Nation-building in the Mideast? What is needed is a Sunni home in Mesopotamia
Jean Daudelin on why its time to reconsider the borders in the Middle East.
Associate professor, Carleton University
In an enthusiastic endorsement of Barrack Obama’s new offensive in Syria, Brookings’ Kenneth Pollack argues that the key to the stability of the region lies in effective nation-building.
In the face of innumerable failures and, over the last 20 years, of the progressive reconfiguration of Germany, Central Europe and the Balkans around newly created — or re-created — ethnic states, Pollack still argues that multi-ethnic or multi-communal nation-building is possible in the Middle-East, from the outside and without rearranging the absurd boundaries of the region.

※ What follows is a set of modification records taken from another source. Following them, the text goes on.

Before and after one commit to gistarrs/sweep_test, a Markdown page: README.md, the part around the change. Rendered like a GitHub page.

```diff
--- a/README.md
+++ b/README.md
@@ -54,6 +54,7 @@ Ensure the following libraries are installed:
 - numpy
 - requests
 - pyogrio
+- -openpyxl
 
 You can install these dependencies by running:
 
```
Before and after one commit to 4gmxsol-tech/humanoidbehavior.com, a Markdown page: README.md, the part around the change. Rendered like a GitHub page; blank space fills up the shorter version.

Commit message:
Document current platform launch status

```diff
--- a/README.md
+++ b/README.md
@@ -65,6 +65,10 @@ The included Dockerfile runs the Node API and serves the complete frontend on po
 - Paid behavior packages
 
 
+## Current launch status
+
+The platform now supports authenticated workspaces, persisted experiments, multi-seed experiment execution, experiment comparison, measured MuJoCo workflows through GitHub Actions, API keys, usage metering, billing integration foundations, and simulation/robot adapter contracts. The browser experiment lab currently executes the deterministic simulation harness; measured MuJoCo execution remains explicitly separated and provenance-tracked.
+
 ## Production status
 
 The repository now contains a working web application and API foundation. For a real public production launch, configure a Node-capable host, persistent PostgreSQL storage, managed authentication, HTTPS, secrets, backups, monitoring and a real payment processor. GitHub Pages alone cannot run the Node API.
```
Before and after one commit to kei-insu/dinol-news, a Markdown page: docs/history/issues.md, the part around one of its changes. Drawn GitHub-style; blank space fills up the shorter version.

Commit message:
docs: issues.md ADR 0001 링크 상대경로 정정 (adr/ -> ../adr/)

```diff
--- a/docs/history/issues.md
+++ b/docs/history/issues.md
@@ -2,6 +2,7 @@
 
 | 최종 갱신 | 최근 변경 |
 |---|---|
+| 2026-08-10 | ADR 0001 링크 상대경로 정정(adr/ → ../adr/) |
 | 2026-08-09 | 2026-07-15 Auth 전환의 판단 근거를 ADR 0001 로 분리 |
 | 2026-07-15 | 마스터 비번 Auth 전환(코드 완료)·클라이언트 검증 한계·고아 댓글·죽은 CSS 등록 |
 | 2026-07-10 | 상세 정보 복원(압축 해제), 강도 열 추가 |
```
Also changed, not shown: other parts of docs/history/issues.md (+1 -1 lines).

And yet, if it were successful (a big if), the most likely outcome of the strategy he outlines — arming a “moderate” Syrian opposition and helping it take control of the country against both Assad and IS — would be the rise to power, in Syria, of a Sunni regime that would be a mirror image of Iraq’s Shia one, and under which you wouldn’t want to be a minority: Alawite, Kurdish or Christian, in this case, instead of Kurdish and Sunni in Iraq.
As Pollack puts it, “ISIS is the symptom of that underlying problem, not the problem itself.” Fine, but what is the problem and, in particular, what is the problem that can be resolved? He basically argues that the problem is the need to make Syria and Iraq into unified and functional social and political entities in spite of the tensions and the blood over decades of state-led communal repression of communal massacres and wars. This is indeed a problem, but one that nobody since WWII has been able to resolve, especially not through the “reconstruction” of infrastructure and civil society-building by foreign experts who have been failing miserably everywhere they have tried.
And for good reason: what is being sought is not nation-building but nation denial, nation breakdown, nation oppression and nation fragmentation among artificial states. In a few rich democratic countries like Canada, the UK (barely) and Spain (for now) it has been possible to sustain multi-communal nations. Everywhere else, it just hasn’t worked.
ISIS is the symptom of the failure of the state system that Britain and France, then the United States, and now the UN, have been trying to salvage for decades. It is the expression of a nationalist claim on the part of Sunni populations in Syria and Iraq that just will not (in the case of Syria) or that could not (in the case of Iraq) continue to live under political regimes that are dominated by other communities. Take the Sunni of Iraq and Syria out of ISIS — or the Pashtun out of the Talibans — and you are left with a weak movement devoid or territorial or social anchor.
Aside from the re-establishment of communal dictatorships that would happen to represent majorities, instead of minorities, nothing good can come from the kind of nation building that Pollack advocates. The only sustainable solution to the problem is the creation of a Sunni state on a territory that currently straddles Syria and Iraq. In this region, remember, Sunni Arabs have no home, unlike the Kurds (almost), Shia Arabs, and Shia Persians.
As Jeffrey Herbst has been arguing for years, this kind of solution also beckons in the Democratic Republic of the Congo and, I would add, in Rwanda, Burundi, Somalia and a number of other countries.
I can hear the standard objections: re-opening the border issues would lead to chaos and anyway, we don’t do that anymore. We patch things up at the UN.
Well, chaos is here and has been here for a long while and, as I mentioned before, we have in fact been doing lots of boundary adjustments in recent years, though only in Europe and almost exclusively with white people. The time has come to open up the communal state club to other peoples.